= INSTRUCTIONS TO FOLLOW =
Go through the records and restate them word for word, omitting images.
◇ ◇ ◇ ◇ ◇ ◇ ◇
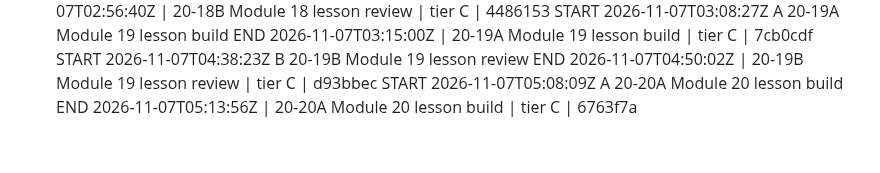
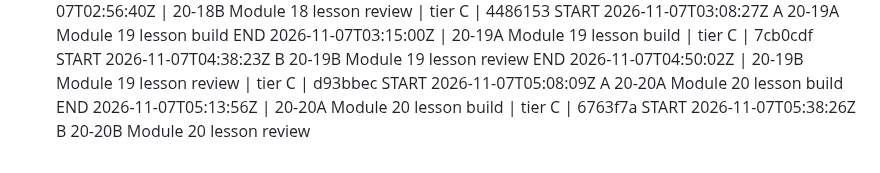
Before and after one commit to turners1987-code/The-Blueprint, a Markdown page: BUILD_LOG.md, the part around the change. Drawn GitHub-style.

Commit message:
BUILD_LOG: 20-20B start
Co-Authored-By: Claude Fable 5.1 <noreply@anthropic.com>
Claude-Session: https://claude.ai/code/session_012WJeW5ZyTyVkALJSWHGRy9

```diff
--- a/BUILD_LOG.md
+++ b/BUILD_LOG.md
@@ -99,3 +99,4 @@ START 2026-11-07T04:38:23Z B 20-19B Module 19 lesson review
 END 2026-11-07T04:50:02Z | 20-19B Module 19 lesson review | tier C | d93bbec
 START 2026-11-07T05:08:09Z A 20-20A Module 20 lesson build
 END 2026-11-07T05:13:56Z | 20-20A Module 20 lesson build | tier C | 6763f7a
+START 2026-11-07T05:38:26Z B 20-20B Module 20 lesson review
```
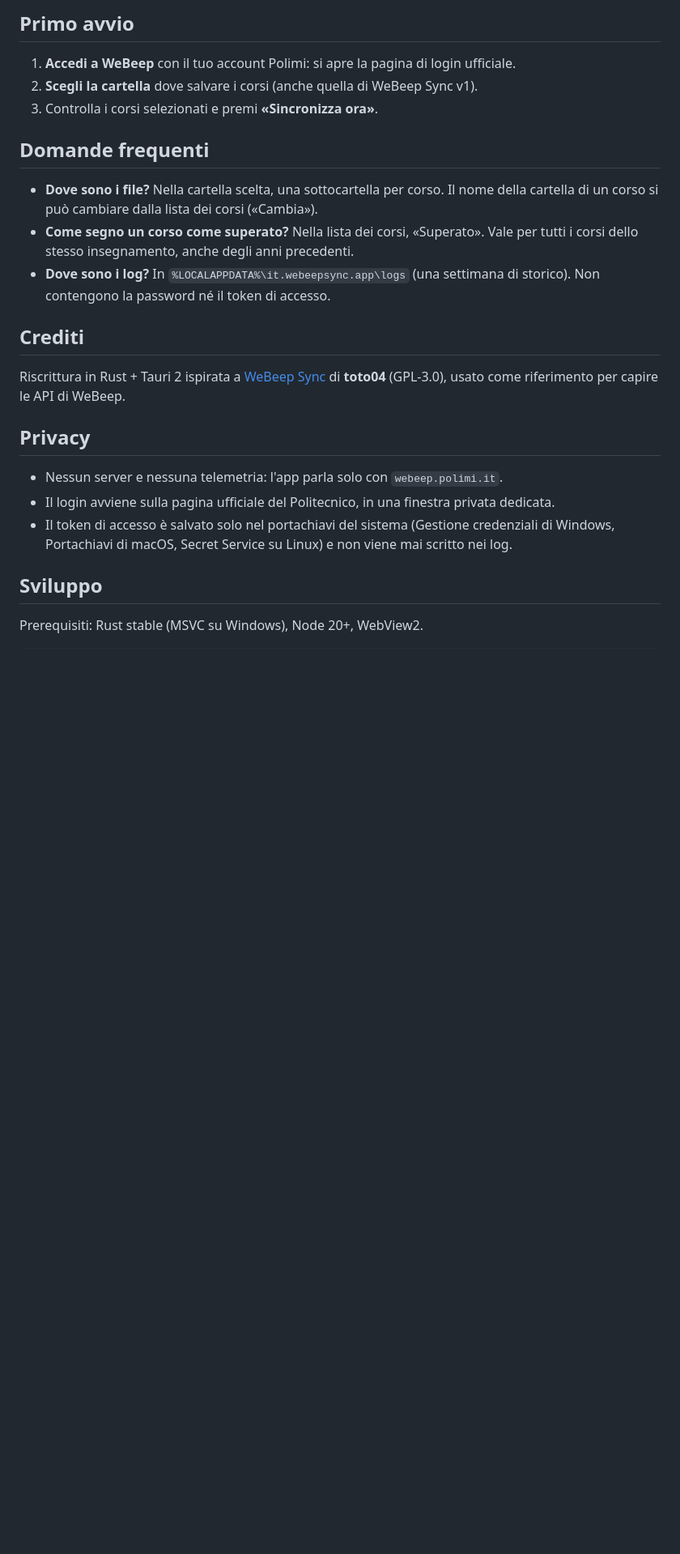
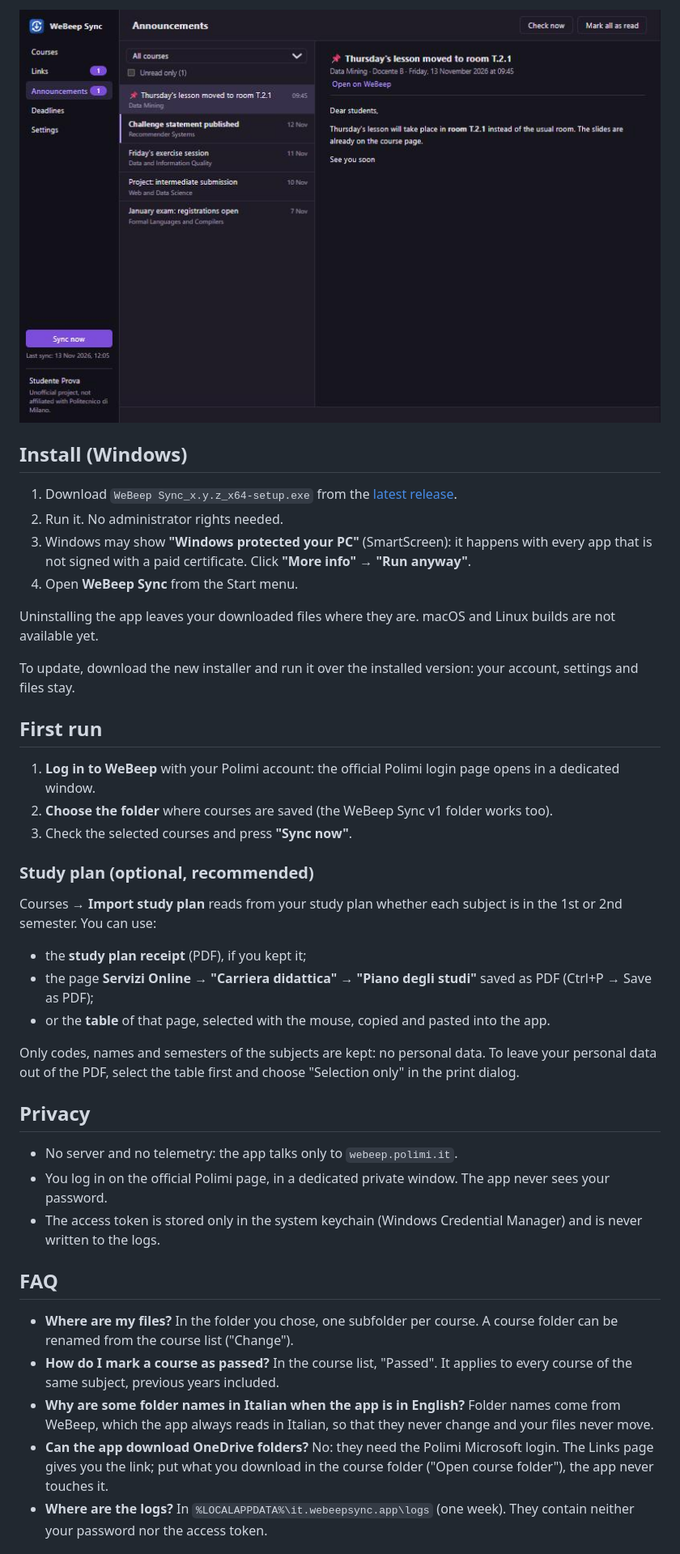
Before and after one commit to KeyElleLF/webeep-sync-v2, a Markdown page: README.md, the part around one of its changes. Shown at 81% size. GitHub-like rendering; pictures changed too: docs/screenshots/announcements-en.jpg (added); blank space fills up the shorter version.

```diff
--- a/README.md
+++ b/README.md
@@ -32,32 +34,62 @@ Disinstallando l'app, i file scaricati restano dove sono.
 
-## Primo avvio
+![Announcements](docs/screenshots/announcements-en.jpg)
 
-1. **Accedi a WeBeep** con il tuo account Polimi: si apre la pagina di login ufficiale.
-2. **Scegli la cartella** dove salvare i corsi (anche quella di WeBeep Sync v1).
-3. Controlla i corsi selezionati e premi **«Sincronizza ora»**.
+## Install (Windows)
 
-## Domande frequenti
+1. Download `WeBeep Sync_x.y.z_x64-setup.exe` from the
+   [latest release](https://github.com/KeyElleLF/webeep-sync-v2/releases/latest).
+2. Run it. No administrator rights needed.
+3. Windows may show **"Windows protected your PC"** (SmartScreen): it happens with every app that
+   is not signed with a paid certificate. Click **"More info" → "Run anyway"**.
+4. Open **WeBeep Sync** from the Start menu.
 
-- **Dove sono i file?** Nella cartella scelta, una sottocartella per corso. Il nome della
-  cartella di un corso si può cambiare dalla lista dei corsi («Cambia»).
-- **Come segno un corso come superato?** Nella lista dei corsi, «Superato». Vale per tutti i corsi
-  dello stesso insegnamento, anche degli anni precedenti.
-- **Dove sono i log?** In `%LOCALAPPDATA%\it.webeepsync.app\logs` (una settimana di storico).
-  Non contengono la password né il token di accesso.
+Uninstalling the app leaves your downloaded files where they are. macOS and Linux builds are not
+available yet.
 
-## Crediti
+To update, download the new installer and run it over the installed version: your account,
+settings and files stay.
 
-Riscrittura in Rust + Tauri 2 ispirata a [WeBeep Sync](https://github.com/toto04/webeep-sync)
-di **toto04** (GPL-3.0), usato come riferimento per capire le API di WeBeep.
+## First run
+
+1. **Log in to WeBeep** with your Polimi account: the official Polimi login page opens in a
+   dedicated window.
+2. **Choose the folder** where courses are saved (the WeBeep Sync v1 folder works too).
+3. Check the selected courses and press **"Sync now"**.
+
+### Study plan (optional, recommended)
+
+Courses → **Import study plan** reads from your study plan whether each subject is in the 1st or
+2nd semester. You can use:
+
+- the **study plan receipt** (PDF), if you kept it;
+- the page **Servizi Online → "Carriera didattica" → "Piano degli studi"** saved as PDF
+  (Ctrl+P → Save as PDF);
+- or the **table** of that page, selected with the mouse, copied and pasted into the app.
+
+Only codes, names and semesters of the subjects are kept: no personal data. To leave your
+personal data out of the PDF, select the table first and choose "Selection only" in the print
+dialog.
 
 ## Privacy
 
-- Nessun server e nessuna telemetria: l'app parla solo con `webeep.polimi.it`.
-- Il login avviene sulla pagina ufficiale del Politecnico, in una finestra privata dedicata.
-- Il token di accesso è salvato solo nel portachiavi del sistema (Gestione credenziali di
-  Windows, Portachiavi di macOS, Secret Service su Linux) e non viene mai scritto nei log.
+- No server and no telemetry: the app talks only to `webeep.polimi.it`.
+- You log in on the official Polimi page, in a dedicated private window. The app never sees
+  your password.
+- The access token is stored only in the system keychain (Windows Credential Manager) and is
+  never written to the logs.
 
-## Sviluppo
+## FAQ
 
-Prerequisiti: Rust stable (MSVC su Windows), Node 20+, WebView2.
+- **Where are my files?** In the folder you chose, one subfolder per course. A course folder can
+  be renamed from the course list ("Change").
+- **How do I mark a course as passed?** In the course list, "Passed". It applies to every course
+  of the same subject, previous years included.
+- **Why are some folder names in Italian when the app is in English?** Folder names come from
+  WeBeep, which the app always reads in Italian, so that they never change and your files never
+  move.
+- **Can the app download OneDrive folders?** No: they need the Polimi Microsoft login. The Links
+  page gives you the link; put what you download in the course folder ("Open course folder"),
+  the app never touches it.
+- **Where are the logs?** In `%LOCALAPPDATA%\it.webeepsync.app\logs` (one week). They contain
+  neither your password nor the access token.
 
```
Also changed, not shown: other parts of README.md (+42 -31 lines), README.it.md (added, +114 -0 lines), docs/screenshots/announcements-it.jpg (added), docs/screenshots/courses-en.jpg (added), docs/screenshots/courses-it.jpg (added), docs/screenshots/links-en.jpg (added), docs/screenshots/links-it.jpg (added), 2 other files.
◇ ◇ ◇ ◇ ◇ ◇ ◇
= TASK ANSWER =
Before and after one commit to turners1987-code/The-Blueprint, a Markdown page: BUILD_LOG.md, the part around the change. Drawn GitHub-style.

Commit message:
BUILD_LOG: 20-20B start
Co-Authored-By: Claude Fable 5.1 <noreply@anthropic.com>
Claude-Session: https://claude.ai/code/session_012WJeW5ZyTyVkALJSWHGRy9

```diff
--- a/BUILD_LOG.md
+++ b/BUILD_LOG.md
@@ -99,3 +99,4 @@ START 2026-11-07T04:38:23Z B 20-19B Module 19 lesson review
 END 2026-11-07T04:50:02Z | 20-19B Module 19 lesson review | tier C | d93bbec
 START 2026-11-07T05:08:09Z A 20-20A Module 20 lesson build
 END 2026-11-07T05:13:56Z | 20-20A Module 20 lesson build | tier C | 6763f7a
+START 2026-11-07T05:38:26Z B 20-20B Module 20 lesson review
```
Before and after one commit to KeyElleLF/webeep-sync-v2, a Markdown page: README.md, the part around one of its changes. Shown at 81% size. GitHub-like rendering; pictures changed too: docs/screenshots/announcements-en.jpg (added); blank space fills up the shorter version.

```diff
--- a/README.md
+++ b/README.md
@@ -32,32 +34,62 @@ Disinstallando l'app, i file scaricati restano dove sono.
 
-## Primo avvio
+![Announcements](docs/screenshots/announcements-en.jpg)
 
-1. **Accedi a WeBeep** con il tuo account Polimi: si apre la pagina di login ufficiale.
-2. **Scegli la cartella** dove salvare i corsi (anche quella di WeBeep Sync v1).
-3. Controlla i corsi selezionati e premi **«Sincronizza ora»**.
+## Install (Windows)
 
-## Domande frequenti
+1. Download `WeBeep Sync_x.y.z_x64-setup.exe` from the
+   [latest release](https://github.com/KeyElleLF/webeep-sync-v2/releases/latest).
+2. Run it. No administrator rights needed.
+3. Windows may show **"Windows protected your PC"** (SmartScreen): it happens with every app that
+   is not signed with a paid certificate. Click **"More info" → "Run anyway"**.
+4. Open **WeBeep Sync** from the Start menu.
 
-- **Dove sono i file?** Nella cartella scelta, una sottocartella per corso. Il nome della
-  cartella di un corso si può cambiare dalla lista dei corsi («Cambia»).
-- **Come segno un corso come superato?** Nella lista dei corsi, «Superato». Vale per tutti i corsi
-  dello stesso insegnamento, anche degli anni precedenti.
-- **Dove sono i log?** In `%LOCALAPPDATA%\it.webeepsync.app\logs` (una settimana di storico).
-  Non contengono la password né il token di accesso.
+Uninstalling the app leaves your downloaded files where they are. macOS and Linux builds are not
+available yet.
 
-## Crediti
+To update, download the new installer and run it over the installed version: your account,
+settings and files stay.
 
-Riscrittura in Rust + Tauri 2 ispirata a [WeBeep Sync](https://github.com/toto04/webeep-sync)
-di **toto04** (GPL-3.0), usato come riferimento per capire le API di WeBeep.
+## First run
+
+1. **Log in to WeBeep** with your Polimi account: the official Polimi login page opens in a
+   dedicated window.
+2. **Choose the folder** where courses are saved (the WeBeep Sync v1 folder works too).
+3. Check the selected courses and press **"Sync now"**.
+
+### Study plan (optional, recommended)
+
+Courses → **Import study plan** reads from your study plan whether each subject is in the 1st or
+2nd semester. You can use:
+
+- the **study plan receipt** (PDF), if you kept it;
+- the page **Servizi Online → "Carriera didattica" → "Piano degli studi"** saved as PDF
+  (Ctrl+P → Save as PDF);
+- or the **table** of that page, selected with the mouse, copied and pasted into the app.
+
+Only codes, names and semesters of the subjects are kept: no personal data. To leave your
+personal data out of the PDF, select the table first and choose "Selection only" in the print
+dialog.
 
 ## Privacy
 
-- Nessun server e nessuna telemetria: l'app parla solo con `webeep.polimi.it`.
-- Il login avviene sulla pagina ufficiale del Politecnico, in una finestra privata dedicata.
-- Il token di accesso è salvato solo nel portachiavi del sistema (Gestione credenziali di
-  Windows, Portachiavi di macOS, Secret Service su Linux) e non viene mai scritto nei log.
+- No server and no telemetry: the app talks only to `webeep.polimi.it`.
+- You log in on the official Polimi page, in a dedicated private window. The app never sees
+  your password.
+- The access token is stored only in the system keychain (Windows Credential Manager) and is
+  never written to the logs.
 
-## Sviluppo
+## FAQ
 
-Prerequisiti: Rust stable (MSVC su Windows), Node 20+, WebView2.
+- **Where are my files?** In the folder you chose, one subfolder per course. A course folder can
+  be renamed from the course list ("Change").
+- **How do I mark a course as passed?** In the course list, "Passed". It applies to every course
+  of the same subject, previous years included.
+- **Why are some folder names in Italian when the app is in English?** Folder names come from
+  WeBeep, which the app always reads in Italian, so that they never change and your files never
+  move.
+- **Can the app download OneDrive folders?** No: they need the Polimi Microsoft login. The Links
+  page gives you the link; put what you download in the course folder ("Open course folder"),
+  the app never touches it.
+- **Where are the logs?** In `%LOCALAPPDATA%\it.webeepsync.app\logs` (one week). They contain
+  neither your password nor the access token.
 
```
Also changed, not shown: other parts of README.md (+42 -31 lines), README.it.md (added, +114 -0 lines), docs/screenshots/announcements-it.jpg (added), docs/screenshots/courses-en.jpg (added), docs/screenshots/courses-it.jpg (added), docs/screenshots/links-en.jpg (added), docs/screenshots/links-it.jpg (added), 2 other files.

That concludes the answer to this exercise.